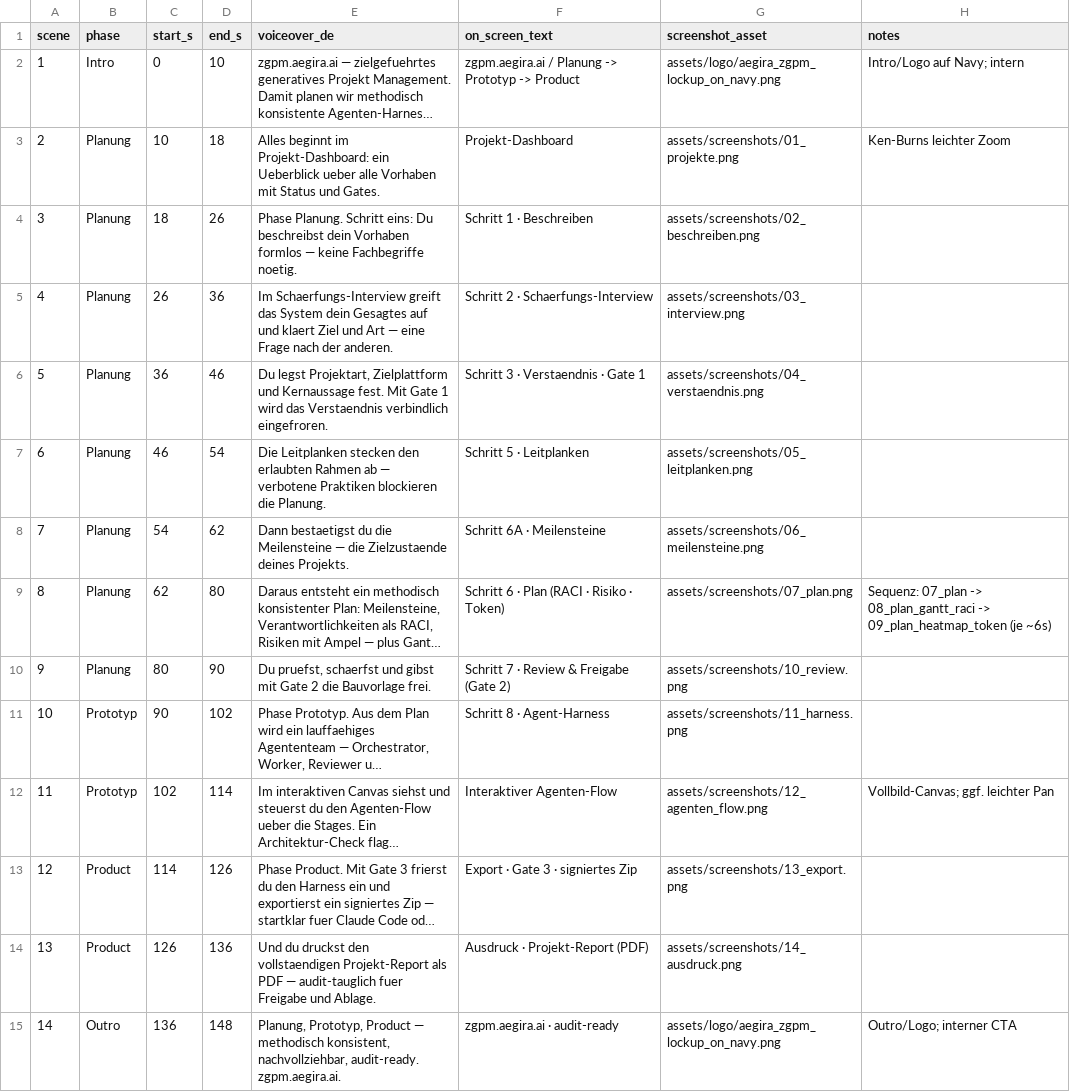
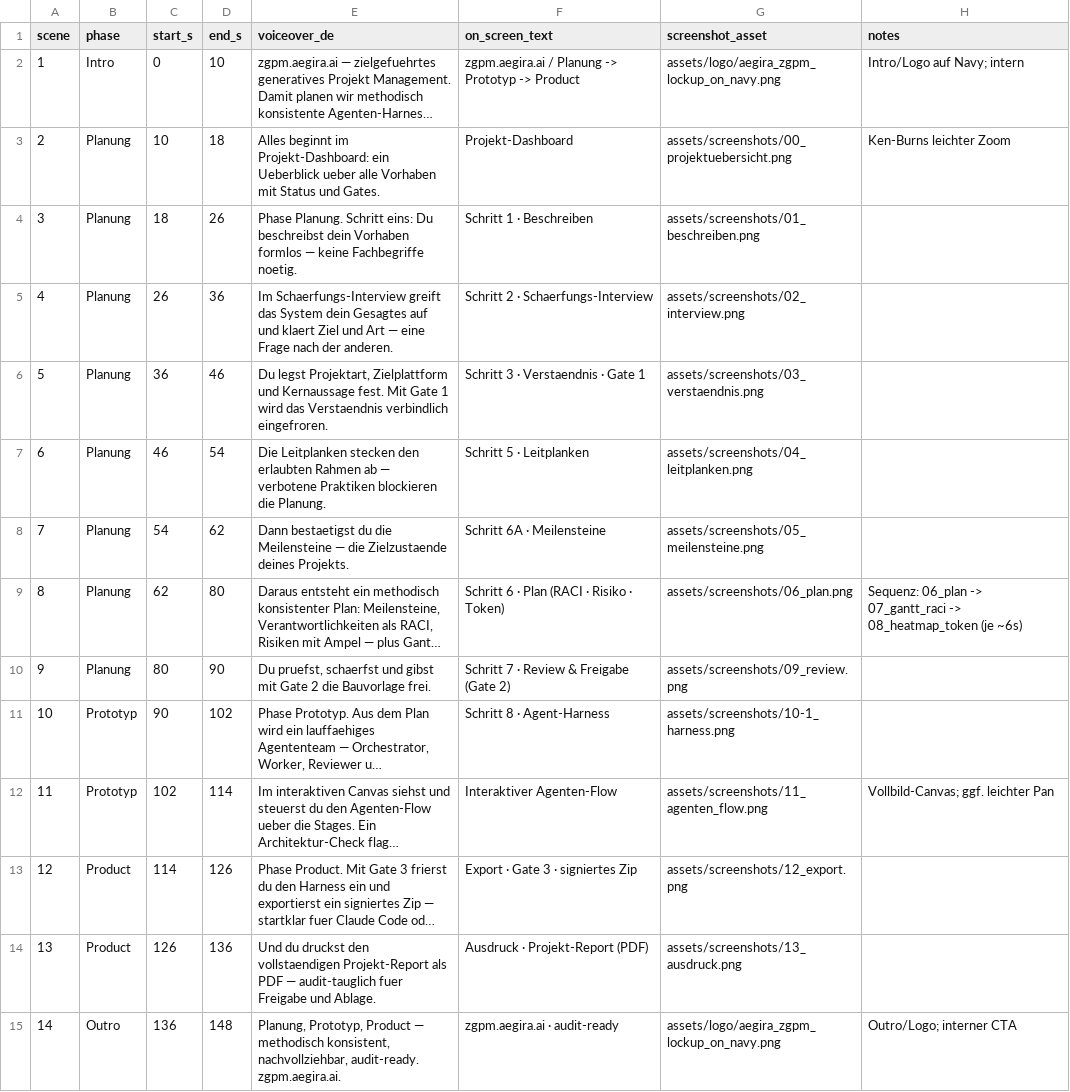
Before and after one commit to exmachinai/agent_operating_model_planner, a CSV file: website_heygen/heygen/heygen_scene_sheet.csv, drawn as a sheet; long unchanged cells end in …; the diff names each change by its address in the sheet, - before the commit and + after, or states it on an @@ line.

```diff
--- a/website_heygen/heygen/heygen_scene_sheet.csv
+++ b/website_heygen/heygen/heygen_scene_sheet.csv
-G3 (screenshot_asset): assets/screenshots/01_projekte.png
+G3 (screenshot_asset): assets/screenshots/00_projektuebersicht.png
-G4 (screenshot_asset): assets/screenshots/02_beschreiben.png
+G4 (screenshot_asset): assets/screenshots/01_beschreiben.png
-G5 (screenshot_asset): assets/screenshots/03_interview.png
+G5 (screenshot_asset): assets/screenshots/02_interview.png
-G6 (screenshot_asset): assets/screenshots/04_verstaendnis.png
+G6 (screenshot_asset): assets/screenshots/03_verstaendnis.png
-G7 (screenshot_asset): assets/screenshots/05_leitplanken.png
+G7 (screenshot_asset): assets/screenshots/04_leitplanken.png
-G8 (screenshot_asset): assets/screenshots/06_meilensteine.png
+G8 (screenshot_asset): assets/screenshots/05_meilensteine.png
-G9 (screenshot_asset): assets/screenshots/07_plan.png
+G9 (screenshot_asset): assets/screenshots/06_plan.png
-H9 (notes): Sequenz: 07_plan -> 08_plan_gantt_raci -> 09_plan_heatmap_token (je ~6s)
+H9 (notes): Sequenz: 06_plan -> 07_gantt_raci -> 08_heatmap_token (je ~6s)
-G10 (screenshot_asset): assets/screenshots/10_review.png
+G10 (screenshot_asset): assets/screenshots/09_review.png
-G11 (screenshot_asset): assets/screenshots/11_harness.png
+G11 (screenshot_asset): assets/screenshots/10-1_harness.png
-G12 (screenshot_asset): assets/screenshots/12_agenten_flow.png
+G12 (screenshot_asset): assets/screenshots/11_agenten_flow.png
-G13 (screenshot_asset): assets/screenshots/13_export.png
+G13 (screenshot_asset): assets/screenshots/12_export.png
-G14 (screenshot_asset): assets/screenshots/14_ausdruck.png
+G14 (screenshot_asset): assets/screenshots/13_ausdruck.png
```
Also changed, not shown: 56 other files.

================

*Work item*. Each line that holds the string "heygen" is to be copied from the entries above.

*Written solution*.
Before and after one commit to exmachinai/agent_operating_model_planner, a CSV file: website_heygen/heygen/heygen_scene_sheet.csv, drawn as a sheet; long unchanged cells end in …; the diff names each change by its address in the sheet, - before the commit and + after, or states it on an @@ line.
--- a/website_heygen/heygen/heygen_scene_sheet.csv
+++ b/website_heygen/heygen/heygen_scene_sheet.csv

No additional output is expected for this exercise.